**Exercise prompt:** Could you find every line in the entries below that holds the word "title" and copy it?

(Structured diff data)
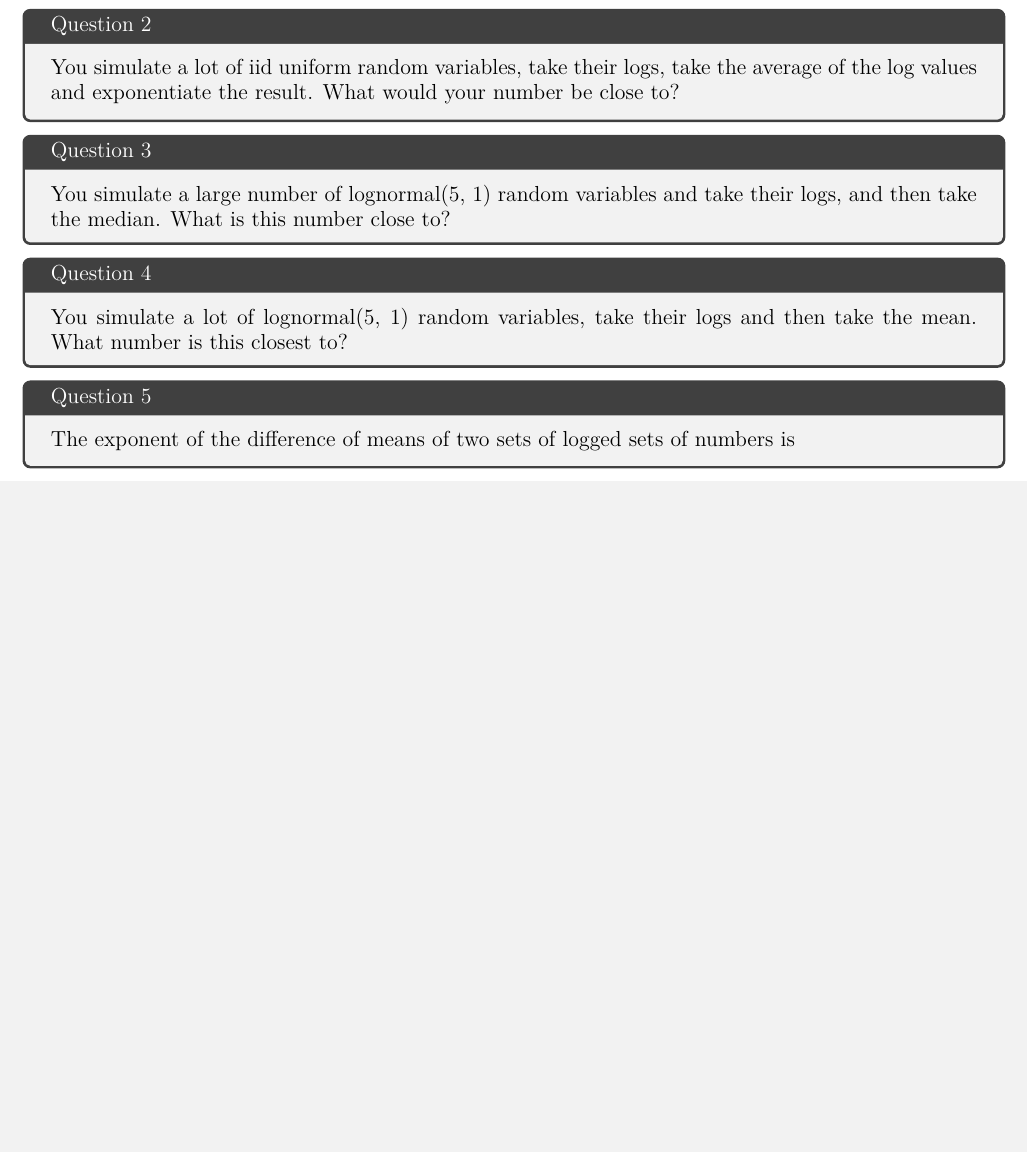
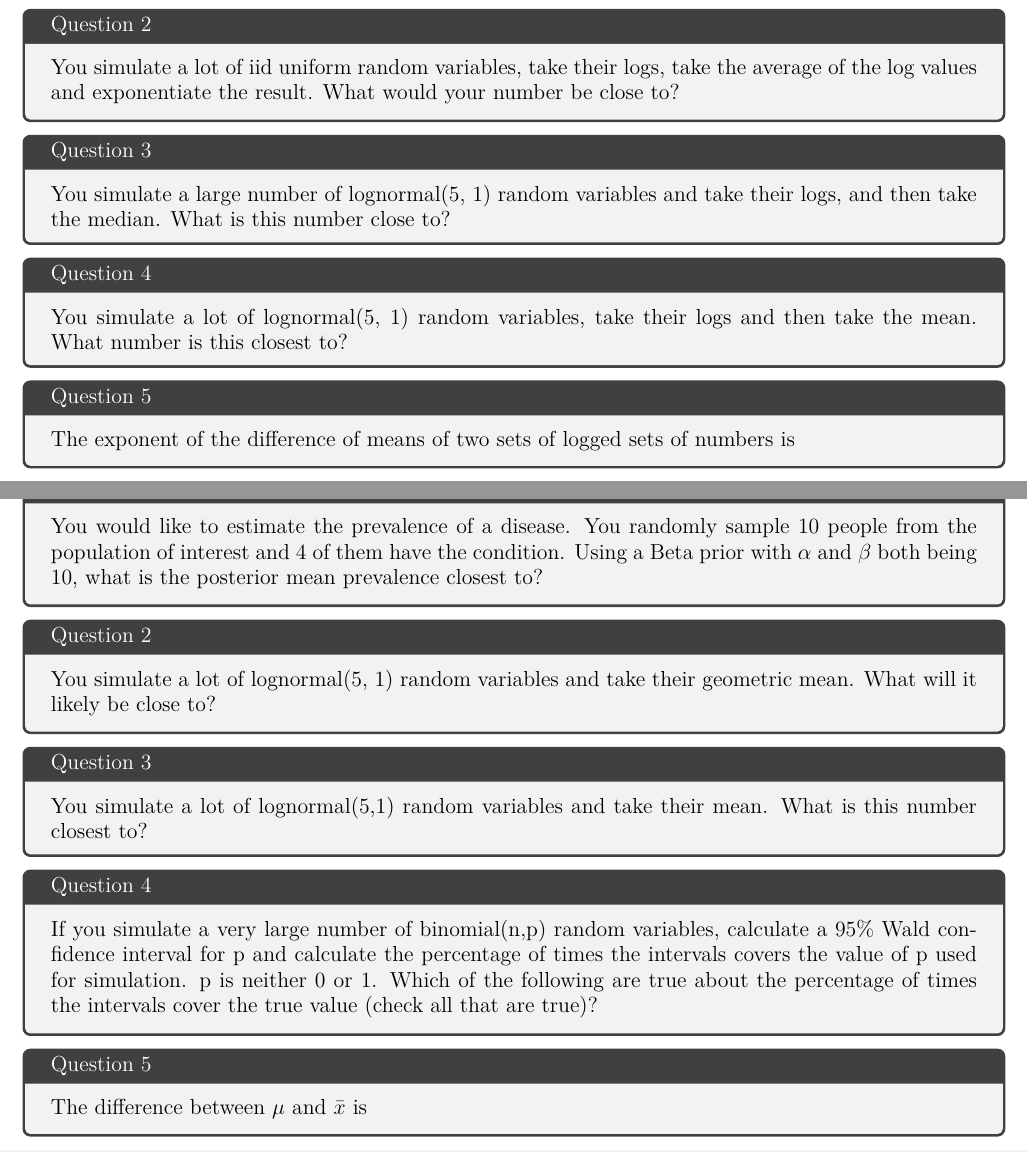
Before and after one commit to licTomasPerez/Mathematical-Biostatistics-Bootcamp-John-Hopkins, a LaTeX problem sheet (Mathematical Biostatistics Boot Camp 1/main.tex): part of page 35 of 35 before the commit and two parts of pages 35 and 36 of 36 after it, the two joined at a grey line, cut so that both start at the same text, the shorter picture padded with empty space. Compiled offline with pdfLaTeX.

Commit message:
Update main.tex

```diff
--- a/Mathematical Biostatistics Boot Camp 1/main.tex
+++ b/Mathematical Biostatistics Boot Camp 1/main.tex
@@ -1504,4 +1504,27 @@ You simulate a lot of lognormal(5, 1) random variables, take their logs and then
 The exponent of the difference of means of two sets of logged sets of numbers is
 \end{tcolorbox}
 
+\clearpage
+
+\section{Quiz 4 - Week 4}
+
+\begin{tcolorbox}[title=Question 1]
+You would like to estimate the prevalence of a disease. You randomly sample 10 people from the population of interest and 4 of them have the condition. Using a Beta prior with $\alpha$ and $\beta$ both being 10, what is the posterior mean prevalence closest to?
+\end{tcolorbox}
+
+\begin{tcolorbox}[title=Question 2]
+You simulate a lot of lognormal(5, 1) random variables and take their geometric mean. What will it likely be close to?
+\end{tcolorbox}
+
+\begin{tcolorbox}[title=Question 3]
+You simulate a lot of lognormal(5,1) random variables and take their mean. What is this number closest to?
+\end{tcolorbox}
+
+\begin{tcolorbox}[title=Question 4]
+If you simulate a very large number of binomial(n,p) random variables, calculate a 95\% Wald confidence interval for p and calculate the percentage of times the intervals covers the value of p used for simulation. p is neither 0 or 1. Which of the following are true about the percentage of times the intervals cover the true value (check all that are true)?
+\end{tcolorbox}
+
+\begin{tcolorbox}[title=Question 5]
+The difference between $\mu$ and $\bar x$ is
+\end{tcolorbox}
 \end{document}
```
...
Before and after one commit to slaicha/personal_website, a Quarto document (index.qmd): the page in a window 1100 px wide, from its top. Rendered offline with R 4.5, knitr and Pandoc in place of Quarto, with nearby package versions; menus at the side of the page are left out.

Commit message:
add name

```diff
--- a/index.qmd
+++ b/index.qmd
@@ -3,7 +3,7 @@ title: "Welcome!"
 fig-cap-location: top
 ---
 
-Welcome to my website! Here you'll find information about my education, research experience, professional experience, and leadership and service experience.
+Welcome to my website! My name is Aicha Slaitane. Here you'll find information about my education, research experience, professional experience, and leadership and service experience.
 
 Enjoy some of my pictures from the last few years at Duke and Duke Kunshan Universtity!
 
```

**Finished exercise:**
+\begin{tcolorbox}[title=Question 1]
+\begin{tcolorbox}[title=Question 2]
+\begin{tcolorbox}[title=Question 3]
+\begin{tcolorbox}[title=Question 4]
+\begin{tcolorbox}[title=Question 5]
@@ -3,7 +3,7 @@ title: "Welcome!"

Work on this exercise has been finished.